┌──
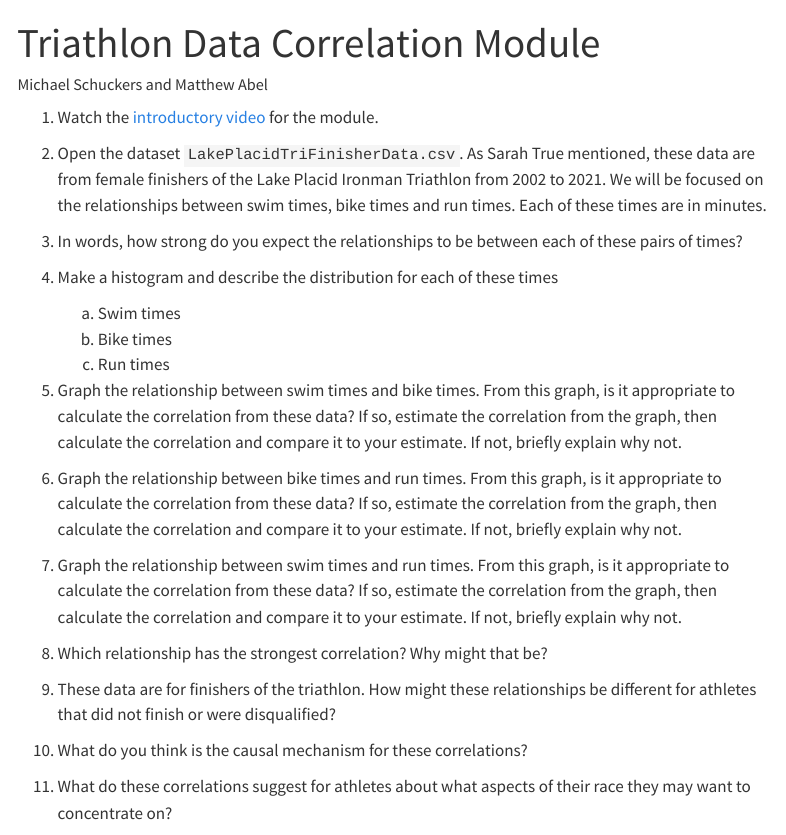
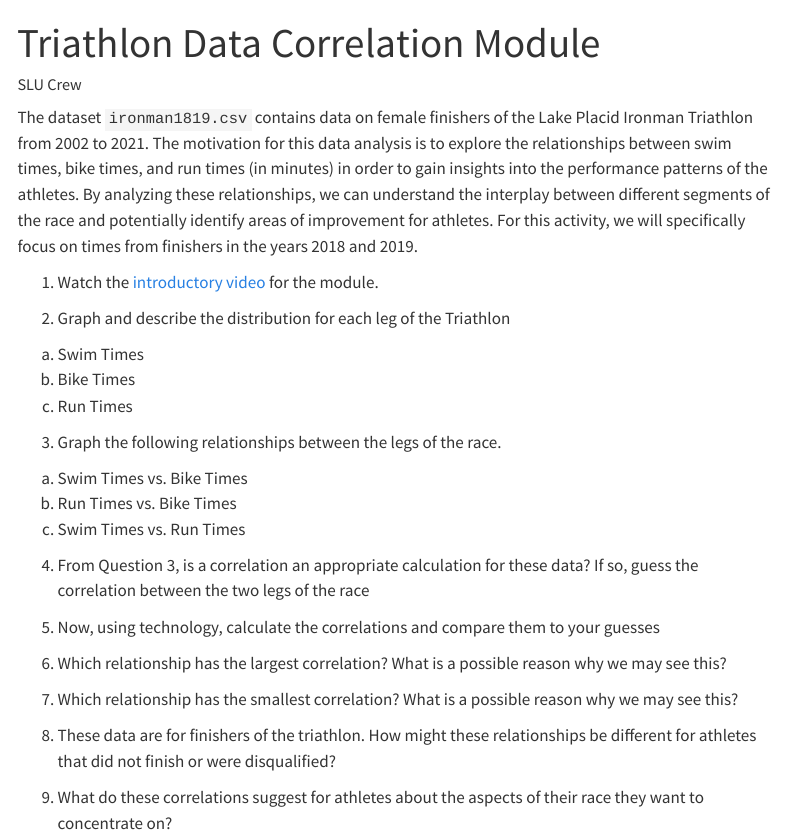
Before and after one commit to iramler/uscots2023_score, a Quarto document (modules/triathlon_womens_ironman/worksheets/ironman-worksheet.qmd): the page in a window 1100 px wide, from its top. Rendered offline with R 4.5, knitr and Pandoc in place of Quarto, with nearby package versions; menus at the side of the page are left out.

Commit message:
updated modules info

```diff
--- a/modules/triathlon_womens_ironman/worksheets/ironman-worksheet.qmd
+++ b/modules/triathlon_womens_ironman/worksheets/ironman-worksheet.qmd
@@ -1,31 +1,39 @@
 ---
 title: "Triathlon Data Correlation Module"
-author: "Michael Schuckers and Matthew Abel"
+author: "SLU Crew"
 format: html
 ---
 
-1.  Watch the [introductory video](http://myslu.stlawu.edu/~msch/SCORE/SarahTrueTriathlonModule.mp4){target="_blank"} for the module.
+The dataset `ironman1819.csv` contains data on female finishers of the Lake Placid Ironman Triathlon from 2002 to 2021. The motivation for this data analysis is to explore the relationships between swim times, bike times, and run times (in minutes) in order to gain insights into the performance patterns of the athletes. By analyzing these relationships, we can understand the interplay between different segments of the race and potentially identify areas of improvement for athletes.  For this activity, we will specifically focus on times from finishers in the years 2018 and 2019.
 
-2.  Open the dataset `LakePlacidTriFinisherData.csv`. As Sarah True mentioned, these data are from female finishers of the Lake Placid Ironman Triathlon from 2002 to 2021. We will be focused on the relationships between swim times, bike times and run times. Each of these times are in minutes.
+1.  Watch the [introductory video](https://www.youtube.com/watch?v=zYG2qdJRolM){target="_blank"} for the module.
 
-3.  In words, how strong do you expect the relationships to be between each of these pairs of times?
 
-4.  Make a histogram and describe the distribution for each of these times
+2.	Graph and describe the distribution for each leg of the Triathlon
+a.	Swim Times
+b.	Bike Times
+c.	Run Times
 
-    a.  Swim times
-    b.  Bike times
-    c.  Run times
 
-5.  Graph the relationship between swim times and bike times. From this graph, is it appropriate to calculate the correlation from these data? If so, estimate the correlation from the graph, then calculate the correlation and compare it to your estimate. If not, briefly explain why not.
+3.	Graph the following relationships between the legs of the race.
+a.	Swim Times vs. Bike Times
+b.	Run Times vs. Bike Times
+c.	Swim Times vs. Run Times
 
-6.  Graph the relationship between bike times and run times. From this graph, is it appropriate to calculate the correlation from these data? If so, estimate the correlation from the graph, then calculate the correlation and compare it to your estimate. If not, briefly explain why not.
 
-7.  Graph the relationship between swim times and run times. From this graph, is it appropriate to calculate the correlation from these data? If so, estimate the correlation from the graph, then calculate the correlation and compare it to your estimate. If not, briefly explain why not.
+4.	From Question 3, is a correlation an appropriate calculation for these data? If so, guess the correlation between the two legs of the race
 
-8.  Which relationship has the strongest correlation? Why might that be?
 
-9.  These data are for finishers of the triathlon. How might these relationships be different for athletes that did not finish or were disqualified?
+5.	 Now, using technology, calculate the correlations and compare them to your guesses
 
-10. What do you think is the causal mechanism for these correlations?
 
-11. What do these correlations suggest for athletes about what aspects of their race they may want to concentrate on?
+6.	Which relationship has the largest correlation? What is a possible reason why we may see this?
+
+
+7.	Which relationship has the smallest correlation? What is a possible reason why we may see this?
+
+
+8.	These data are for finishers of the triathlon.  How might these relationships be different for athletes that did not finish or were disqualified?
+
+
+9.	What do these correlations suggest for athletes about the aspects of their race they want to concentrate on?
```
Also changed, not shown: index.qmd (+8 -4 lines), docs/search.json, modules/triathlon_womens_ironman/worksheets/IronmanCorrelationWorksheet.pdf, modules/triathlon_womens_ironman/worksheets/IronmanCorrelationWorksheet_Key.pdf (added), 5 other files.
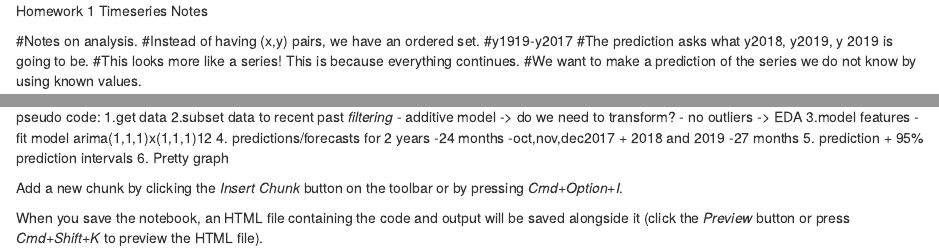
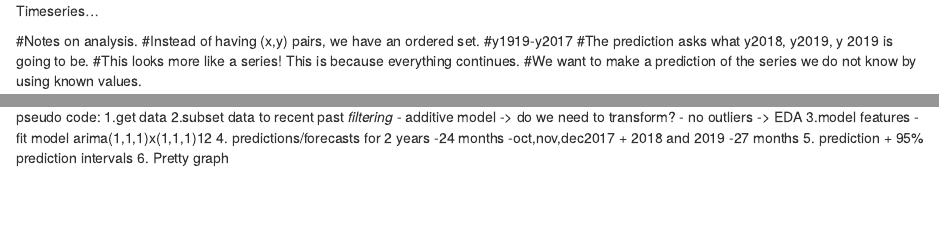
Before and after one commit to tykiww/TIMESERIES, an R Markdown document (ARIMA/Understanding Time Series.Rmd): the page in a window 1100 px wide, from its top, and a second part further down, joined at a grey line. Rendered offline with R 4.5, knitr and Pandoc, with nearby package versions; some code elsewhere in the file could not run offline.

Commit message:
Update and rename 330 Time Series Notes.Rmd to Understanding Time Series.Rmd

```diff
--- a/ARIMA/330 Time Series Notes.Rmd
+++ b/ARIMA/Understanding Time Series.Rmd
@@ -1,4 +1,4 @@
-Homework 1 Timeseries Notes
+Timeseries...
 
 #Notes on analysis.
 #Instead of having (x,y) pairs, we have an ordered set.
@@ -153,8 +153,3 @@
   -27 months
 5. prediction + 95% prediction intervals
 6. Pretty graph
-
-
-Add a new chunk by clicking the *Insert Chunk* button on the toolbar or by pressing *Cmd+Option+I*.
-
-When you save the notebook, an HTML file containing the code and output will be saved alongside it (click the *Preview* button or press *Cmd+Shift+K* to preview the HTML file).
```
└──
Task to complete: Pull every line containing "this" out of the material and copy it.

Result:
+The dataset `ironman1819.csv` contains data on female finishers of the Lake Placid Ironman Triathlon from 2002 to 2021. The motivation for this data analysis is to explore the relationships between swim times, bike times, and run times (in minutes) in order to gain insights into the performance patterns of the athletes. By analyzing these relationships, we can understand the interplay between different segments of the race and potentially identify areas of improvement for athletes.  For this activity, we will specifically focus on times from finishers in the years 2018 and 2019.
-5.  Graph the relationship between swim times and bike times. From this graph, is it appropriate to calculate the correlation from these data? If so, estimate the correlation from the graph, then calculate the correlation and compare it to your estimate. If not, briefly explain why not.
-6.  Graph the relationship between bike times and run times. From this graph, is it appropriate to calculate the correlation from these data? If so, estimate the correlation from the graph, then calculate the correlation and compare it to your estimate. If not, briefly explain why not.
-7.  Graph the relationship between swim times and run times. From this graph, is it appropriate to calculate the correlation from these data? If so, estimate the correlation from the graph, then calculate the correlation and compare it to your estimate. If not, briefly explain why not.
+6.	Which relationship has the largest correlation? What is a possible reason why we may see this?
+7.	Which relationship has the smallest correlation? What is a possible reason why we may see this?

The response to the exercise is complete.